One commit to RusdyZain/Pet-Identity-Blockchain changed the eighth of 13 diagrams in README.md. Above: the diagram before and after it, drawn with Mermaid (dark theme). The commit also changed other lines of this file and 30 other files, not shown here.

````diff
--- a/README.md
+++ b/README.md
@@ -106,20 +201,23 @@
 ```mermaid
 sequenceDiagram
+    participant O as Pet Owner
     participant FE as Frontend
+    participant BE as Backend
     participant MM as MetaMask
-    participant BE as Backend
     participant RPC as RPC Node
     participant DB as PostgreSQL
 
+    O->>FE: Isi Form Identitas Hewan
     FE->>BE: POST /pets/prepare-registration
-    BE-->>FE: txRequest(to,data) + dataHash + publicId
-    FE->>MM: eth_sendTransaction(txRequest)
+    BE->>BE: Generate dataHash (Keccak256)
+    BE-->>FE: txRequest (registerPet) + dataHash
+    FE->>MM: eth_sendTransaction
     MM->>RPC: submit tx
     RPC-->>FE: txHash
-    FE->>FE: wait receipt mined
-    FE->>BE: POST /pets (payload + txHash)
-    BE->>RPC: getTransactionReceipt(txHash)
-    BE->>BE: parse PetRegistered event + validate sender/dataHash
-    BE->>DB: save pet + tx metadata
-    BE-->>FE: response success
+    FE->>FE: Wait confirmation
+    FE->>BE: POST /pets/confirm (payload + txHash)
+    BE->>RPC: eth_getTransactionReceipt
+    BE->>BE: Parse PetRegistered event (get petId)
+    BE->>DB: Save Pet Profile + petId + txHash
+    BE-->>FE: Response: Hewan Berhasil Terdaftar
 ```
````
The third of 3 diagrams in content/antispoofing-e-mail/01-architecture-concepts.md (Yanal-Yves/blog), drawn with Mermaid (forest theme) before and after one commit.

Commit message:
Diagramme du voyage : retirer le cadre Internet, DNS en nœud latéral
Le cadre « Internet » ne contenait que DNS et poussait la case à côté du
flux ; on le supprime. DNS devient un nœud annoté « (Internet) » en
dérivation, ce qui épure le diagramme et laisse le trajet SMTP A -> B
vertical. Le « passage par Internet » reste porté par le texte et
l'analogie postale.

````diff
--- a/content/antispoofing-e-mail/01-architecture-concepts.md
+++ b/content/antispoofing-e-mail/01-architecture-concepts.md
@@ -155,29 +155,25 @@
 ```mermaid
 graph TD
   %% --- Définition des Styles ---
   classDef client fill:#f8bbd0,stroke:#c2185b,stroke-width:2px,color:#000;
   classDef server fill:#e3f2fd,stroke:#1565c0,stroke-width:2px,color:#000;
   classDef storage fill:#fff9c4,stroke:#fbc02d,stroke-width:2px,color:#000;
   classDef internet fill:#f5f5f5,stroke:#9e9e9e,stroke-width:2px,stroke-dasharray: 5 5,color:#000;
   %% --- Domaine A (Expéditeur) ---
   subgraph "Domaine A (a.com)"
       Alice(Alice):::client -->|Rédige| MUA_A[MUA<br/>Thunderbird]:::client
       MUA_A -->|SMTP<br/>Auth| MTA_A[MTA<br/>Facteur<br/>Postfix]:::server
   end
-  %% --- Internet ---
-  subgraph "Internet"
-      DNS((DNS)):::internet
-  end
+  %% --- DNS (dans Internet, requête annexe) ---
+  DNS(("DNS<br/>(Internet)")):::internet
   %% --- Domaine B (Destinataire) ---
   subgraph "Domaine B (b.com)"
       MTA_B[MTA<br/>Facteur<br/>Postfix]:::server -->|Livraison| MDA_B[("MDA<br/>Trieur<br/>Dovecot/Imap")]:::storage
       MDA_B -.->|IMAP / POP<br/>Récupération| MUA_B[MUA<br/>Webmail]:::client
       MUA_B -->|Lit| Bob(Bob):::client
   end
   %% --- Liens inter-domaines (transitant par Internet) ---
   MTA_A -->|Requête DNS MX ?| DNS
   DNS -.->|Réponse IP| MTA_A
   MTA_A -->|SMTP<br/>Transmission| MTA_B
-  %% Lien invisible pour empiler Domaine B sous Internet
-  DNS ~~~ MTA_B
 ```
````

Aim of the task.
Check each line of the material for the word "event", then say how many have it. Give the number only.

Task answer.
2